WorshipArts

Background:

WorshipArts began in concept in 2006 because we wanted our children to have some kind of church choir experience. Singing, especially four-part a cappella hymn singing, is part of our Mennonite denominational heritage. However, like many urban churches, it was hard to plan rehearsals outside Sunday mornings due to busy schedules and long commutes to and from home. These logistical constraints due to being geographically dispersed led to some creative thinking and planning.

We, as a church, realized that what we really desired was a program that honored children’s voices in worship, whether through music, art, writing, or drama.

Plus, we wanted a program that was more about participation than performance and more about process than product. In sum, our current co-leaders set out to create a WorshipArts program that would cultivate children’s imagination, help them engage with Scripture, nurture their God-given voice and talents, and do so in the context of a loving, creative community.

How it works:

Kindergarten-5th grade children head to the WorshipArts room during the closing hymn.  There they spend time before Sunday school with committed adult volunteers getting a “close up” look at the movements, songs, language, rituals, sacraments, and art of worship. Sometimes they talk about aspects of the morning’s worship, sometimes they sing, play instruments, draw, build sculptures, read books, create bulletin covers, write litanies, or participate in a skit.
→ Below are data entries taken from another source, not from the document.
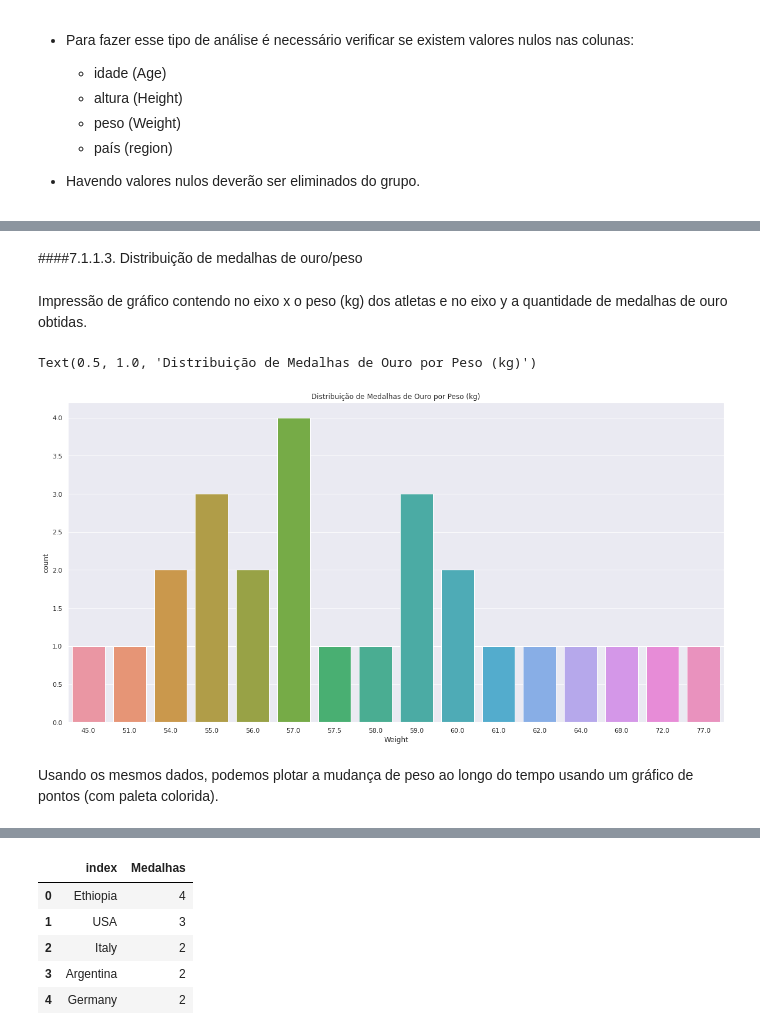
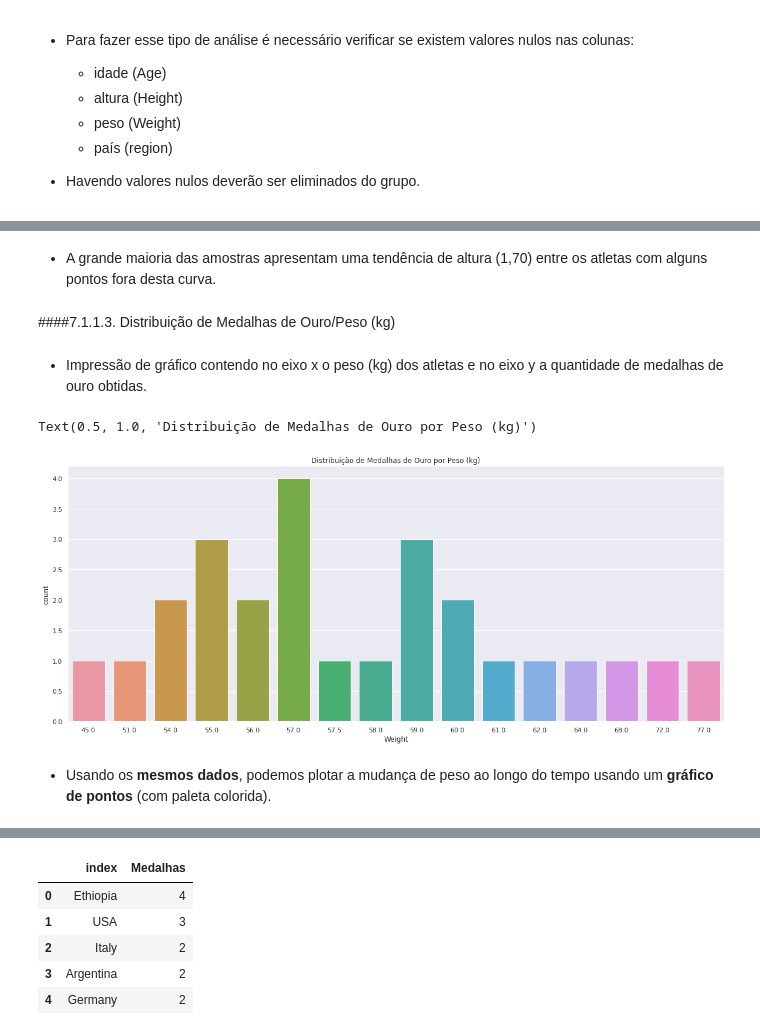
Before and after one commit to MSClaus/Olimpiadas_Analise, a Jupyter notebook: Jogos_Olimpicos.ipynb, the cells around one changed output, grey strips where cells are left out. Cells and saved outputs as stored; diff of their text form; code cells hidden in the pictures.

```diff
--- a/Jogos_Olimpicos.ipynb
+++ b/Jogos_Olimpicos.ipynb
@@ -236,16 +242,17 @@ Text(0.5, 1.0, 'Distribuição de Medalhas de Ouro')
+# %% [markdown]
+- A grande maioria das amostras apresentam uma tendência de altura (1,70) entre os atletas com alguns pontos fora desta curva.
 # %% [markdown]
-####7.1.1.3. Distribuição de medalhas de ouro/peso
+####7.1.1.3. Distribuição de Medalhas de Ouro/Peso (kg)
 # %% [markdown]
-Impressão de gráfico contendo no eixo x  o peso (kg) dos atletas e no eixo y a quantidade de medalhas de ouro obtidas.
+- Impressão de gráfico contendo no eixo x  o peso (kg) dos atletas e no eixo y a quantidade de medalhas de ouro obtidas.
 # %%
-plt.figure(figsize=(20, 10))
+plt.figure(figsize=(20, 8))
 plt.tight_layout()
 sns.countplot(x=maratonaMasculino['Weight'])
 plt.title('Distribuição de Medalhas de Ouro por Peso (kg)')
 # %% [output]
 Text(0.5, 1.0, 'Distribuição de Medalhas de Ouro por Peso (kg)')
-[figure, old version]
+[figure, new version]
 # %% [markdown]
-
-Usando os mesmos dados, podemos plotar a mudança de peso ao longo do tempo usando um gráfico de pontos (com paleta colorida).
+- Usando os **mesmos dados**, podemos plotar a mudança de peso ao longo do tempo usando um **gráfico de pontos** (com paleta colorida).
 # %%
```
Also changed, not shown: parts of 45 cells of this notebook.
What we hope:

We treat our WorshipArts program like a training program for our young congregants to become more fully awake and in tune with worship, as well as the community gathered around them. In other words, we don’t want our young congregants to see worship as something that adults do passively. Rather, we want them to feel like they have an important place in God’s house, and that they can use their minds, imagination, and bodies to come to know God. What we long for is that our children will see themselves as worship leaders in their own way.